Sequestration officially took effect on Friday, March 1. With the failure of Congress to pass legislation, President Obama was force to issue an $85 billion dollar cut, effective over the next seven months. The Office of Management and Budget released a memo Wednesday that anticipates sequestration equates to 9 percent cut to non-defense programs and a 13 percent cut to defense programs. Friday, the White House issued an order to begin sequestration cuts.
Congressional leaders met with the White House Friday, but failed to find a solution before the deadline. Meanwhile, five months into the federal fiscal year, agencies are operating without a final budget. The current continuing resolution requires Congress to pass a new budget or continuing spending authority for FY 2013 by March 27 or face a government shutdown. Congress and the White House may find a way to address the $85 billion cut while simultaneously addressing the FY 2013 budget before March 27.

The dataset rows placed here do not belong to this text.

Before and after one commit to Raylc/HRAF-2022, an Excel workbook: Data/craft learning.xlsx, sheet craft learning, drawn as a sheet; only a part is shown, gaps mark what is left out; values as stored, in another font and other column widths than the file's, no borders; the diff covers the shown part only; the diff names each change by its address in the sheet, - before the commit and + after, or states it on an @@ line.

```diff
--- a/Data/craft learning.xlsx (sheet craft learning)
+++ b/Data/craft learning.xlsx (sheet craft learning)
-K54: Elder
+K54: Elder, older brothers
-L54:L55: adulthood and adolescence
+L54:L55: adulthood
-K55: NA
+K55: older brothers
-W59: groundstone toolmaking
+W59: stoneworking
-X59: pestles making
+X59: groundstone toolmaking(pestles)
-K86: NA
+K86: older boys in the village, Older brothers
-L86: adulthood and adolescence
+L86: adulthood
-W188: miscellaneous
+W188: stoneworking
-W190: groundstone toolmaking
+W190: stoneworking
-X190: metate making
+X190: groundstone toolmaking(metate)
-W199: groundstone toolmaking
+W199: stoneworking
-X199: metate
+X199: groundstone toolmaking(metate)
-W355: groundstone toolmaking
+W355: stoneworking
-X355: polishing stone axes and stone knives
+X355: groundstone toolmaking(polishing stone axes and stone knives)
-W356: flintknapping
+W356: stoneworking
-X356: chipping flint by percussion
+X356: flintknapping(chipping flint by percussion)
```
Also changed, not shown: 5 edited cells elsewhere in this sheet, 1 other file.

The fear is that Washington leaders won’t reach a deal to address the budget cuts before March 27 and the full sequestration will go into effect. While the precise effects remain unclear, the White House predicts that federally funded research and federal aid to students will be directly affected. The White House predicts that the cuts will result in “1,000 fewer research grants and awards, impacting an estimated 12,000 scientists and students and curtailing critical scientific research.”

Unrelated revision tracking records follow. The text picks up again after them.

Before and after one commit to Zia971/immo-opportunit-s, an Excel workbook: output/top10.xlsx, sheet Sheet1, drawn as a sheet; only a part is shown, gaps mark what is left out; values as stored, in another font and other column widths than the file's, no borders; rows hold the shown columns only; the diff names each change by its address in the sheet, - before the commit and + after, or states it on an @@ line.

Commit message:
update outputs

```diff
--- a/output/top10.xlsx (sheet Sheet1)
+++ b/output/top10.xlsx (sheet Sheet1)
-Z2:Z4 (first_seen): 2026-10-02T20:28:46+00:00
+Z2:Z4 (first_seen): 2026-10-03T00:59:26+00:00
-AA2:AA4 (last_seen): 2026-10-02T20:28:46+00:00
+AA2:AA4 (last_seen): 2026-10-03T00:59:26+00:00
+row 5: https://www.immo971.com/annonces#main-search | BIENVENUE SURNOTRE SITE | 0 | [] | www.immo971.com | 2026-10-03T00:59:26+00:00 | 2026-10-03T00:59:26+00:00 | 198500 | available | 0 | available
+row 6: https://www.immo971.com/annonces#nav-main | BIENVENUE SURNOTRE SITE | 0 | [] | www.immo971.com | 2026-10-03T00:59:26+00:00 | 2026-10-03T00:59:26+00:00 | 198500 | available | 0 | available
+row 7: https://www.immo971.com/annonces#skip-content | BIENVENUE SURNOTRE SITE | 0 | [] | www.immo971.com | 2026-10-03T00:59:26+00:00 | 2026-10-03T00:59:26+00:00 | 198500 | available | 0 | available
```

Kimberly Espy, Vice President for Research and Innovation and Dean of the Graduate School, launched a website Friday that offers up-to-date information on the impact of the sequester on UO programs. Speaking to the Register-Guard on February 28, Espy said that the UO is “already beginning to feel the effects.”

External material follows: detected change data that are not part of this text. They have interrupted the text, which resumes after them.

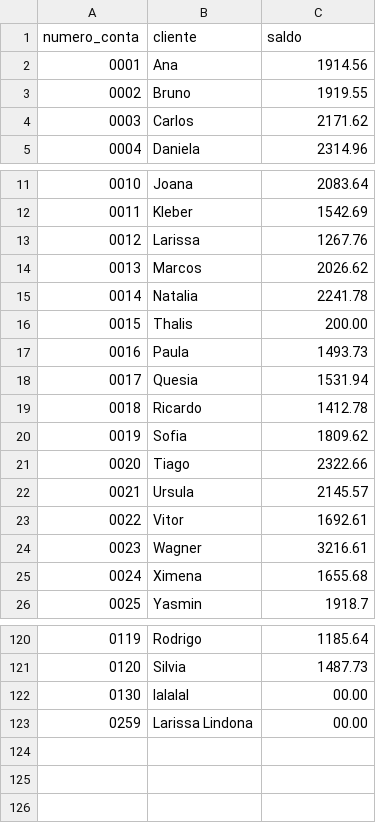
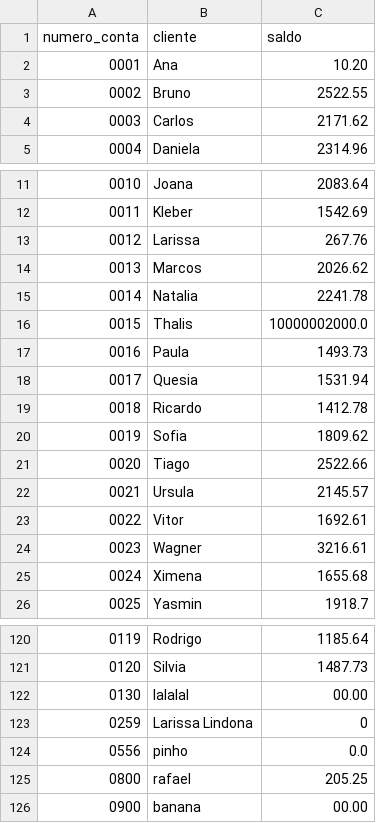
Before and after one commit to anabotr/Teste1_LP, a CSV file: contas22.csv, drawn as a sheet; only a part is shown, gaps mark what is left out.

```diff
--- a/contas22.csv
+++ b/contas22.csv
@@ -1,4 +1,4 @@
 numero_conta,cliente,saldo
-0001,Ana,1914.56
-0002,Bruno,1919.55
+0001,Ana,10.20
+0002,Bruno,2522.55
 0003,Carlos,2171.62
@@ -12,6 +12,6 @@ numero_conta,cliente,saldo
 0011,Kleber,1542.69
-0012,Larissa,1267.76
+0012,Larissa,267.76
 0013,Marcos,2026.62
 0014,Natalia,2241.78
-0015,Thalis,200.00
+0015,Thalis,10000002000.0
 0016,Paula,1493.73
@@ -20,3 +20,3 @@ numero_conta,cliente,saldo
 0019,Sofia,1809.62
-0020,Tiago,2322.66
+0020,Tiago,2522.66
 0021,Ursula,2145.57
@@ -122,2 +122,5 @@ numero_conta,cliente,saldo
 0130,lalalal,00.00
-0259,Larissa Lindona,00.00
+0259,Larissa Lindona,0
+0556,pinho,0.0
+0800,rafael,205.25
+0900,banana,00.00
```
Also changed, not shown: 4 other files.
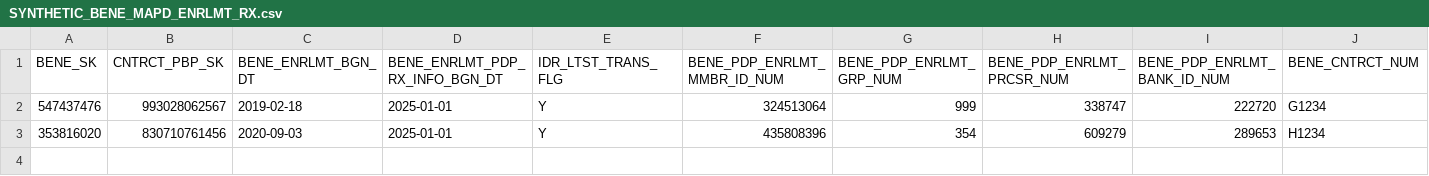
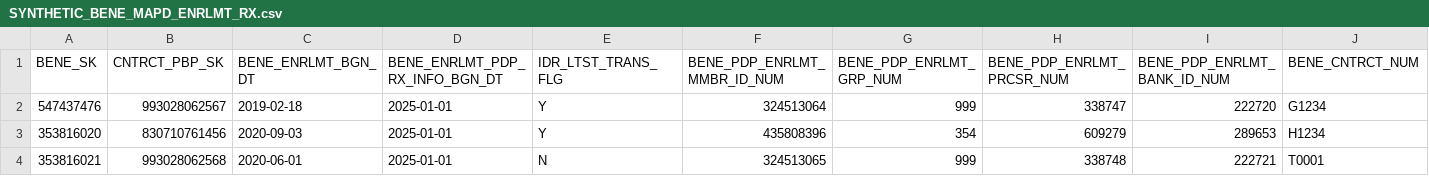
Before and after one commit to CMSgov/beneficiary-fhir-data, a CSV file: apps/bfd-pipeline-idr/test_samples1/SYNTHETIC_BENE_MAPD_ENRLMT_RX.csv, drawn as a sheet; only a part is shown; rows hold the shown columns only; the diff names each change by its address in the sheet, - before the commit and + after, or states it on an @@ line.

```diff
--- a/apps/bfd-pipeline-idr/test_samples1/SYNTHETIC_BENE_MAPD_ENRLMT_RX.csv
+++ b/apps/bfd-pipeline-idr/test_samples1/SYNTHETIC_BENE_MAPD_ENRLMT_RX.csv
+row 4: 353816021 | 993028062568 | 2020-06-01 | 2025-01-01 | N | 324513065 | 999 | 338748 | 222721 | T0001
```
Also changed, not shown: apps/bfd-pipeline-idr/test_samples1/SYNTHETIC_BENE_MAPD_ENRLMT.csv, 9 other files.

Espy was in Washington D.C. last week for meetings that included visits with Oregon’s Congressional representatives regarding the potential impact of the sequestration on the University of Oregon. On February 26, AAU President Hunter R. Rawlings testified in front of the Senate Budget Committee urging the government to avoid the sequestration, and in November, UO President Michael Gottfredson joined other Oregon University System presidents in signing a letter calling on Congress to avoid sequestration.